Exercise brief = Each line of the data that mentions the string "vincentbernat" needs to be identified and copied.

^^^^^^^^

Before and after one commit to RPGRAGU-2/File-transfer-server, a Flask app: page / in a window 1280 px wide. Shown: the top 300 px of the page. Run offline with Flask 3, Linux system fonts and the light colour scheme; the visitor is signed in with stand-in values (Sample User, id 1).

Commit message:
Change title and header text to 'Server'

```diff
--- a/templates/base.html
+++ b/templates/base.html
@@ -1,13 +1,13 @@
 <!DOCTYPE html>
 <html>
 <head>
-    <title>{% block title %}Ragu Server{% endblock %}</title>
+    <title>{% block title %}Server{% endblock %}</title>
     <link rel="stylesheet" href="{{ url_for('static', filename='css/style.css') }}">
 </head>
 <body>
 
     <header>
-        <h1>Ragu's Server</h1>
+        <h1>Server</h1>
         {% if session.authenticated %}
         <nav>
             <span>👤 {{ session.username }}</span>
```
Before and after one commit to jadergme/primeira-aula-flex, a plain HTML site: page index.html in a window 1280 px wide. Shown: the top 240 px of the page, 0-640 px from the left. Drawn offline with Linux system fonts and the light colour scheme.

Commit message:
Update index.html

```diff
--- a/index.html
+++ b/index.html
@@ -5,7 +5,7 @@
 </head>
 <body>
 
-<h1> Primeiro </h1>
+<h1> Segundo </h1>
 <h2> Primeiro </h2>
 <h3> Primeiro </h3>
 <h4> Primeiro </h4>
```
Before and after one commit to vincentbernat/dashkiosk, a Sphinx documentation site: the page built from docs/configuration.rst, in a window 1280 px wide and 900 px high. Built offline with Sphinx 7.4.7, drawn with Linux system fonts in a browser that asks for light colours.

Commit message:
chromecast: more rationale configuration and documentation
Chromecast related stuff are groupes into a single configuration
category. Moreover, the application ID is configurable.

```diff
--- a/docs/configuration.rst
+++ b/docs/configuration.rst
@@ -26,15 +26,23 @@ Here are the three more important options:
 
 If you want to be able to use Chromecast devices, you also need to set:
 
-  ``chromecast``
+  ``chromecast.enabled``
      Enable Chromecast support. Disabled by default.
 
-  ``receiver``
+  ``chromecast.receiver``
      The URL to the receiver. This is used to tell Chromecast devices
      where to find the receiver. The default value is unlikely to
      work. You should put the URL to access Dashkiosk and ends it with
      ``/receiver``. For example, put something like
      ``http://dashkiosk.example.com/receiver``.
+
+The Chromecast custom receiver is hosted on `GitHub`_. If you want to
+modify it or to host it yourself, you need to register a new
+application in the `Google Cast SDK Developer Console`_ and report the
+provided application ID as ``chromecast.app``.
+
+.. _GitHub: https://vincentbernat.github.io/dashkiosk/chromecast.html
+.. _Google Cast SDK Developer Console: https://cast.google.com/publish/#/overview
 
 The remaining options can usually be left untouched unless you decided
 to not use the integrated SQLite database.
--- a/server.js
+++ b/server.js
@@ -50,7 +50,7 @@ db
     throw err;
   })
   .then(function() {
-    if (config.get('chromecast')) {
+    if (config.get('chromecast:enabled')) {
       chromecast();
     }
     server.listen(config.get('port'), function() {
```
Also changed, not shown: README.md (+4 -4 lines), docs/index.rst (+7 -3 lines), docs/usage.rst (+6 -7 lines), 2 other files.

^^^^^^^^

Reply to the task =
Before and after one commit to vincentbernat/dashkiosk, a Sphinx documentation site: the page built from docs/configuration.rst, in a window 1280 px wide and 900 px high. Built offline with Sphinx 7.4.7, drawn with Linux system fonts in a browser that asks for light colours.
+.. _GitHub: https://vincentbernat.github.io/dashkiosk/chromecast.html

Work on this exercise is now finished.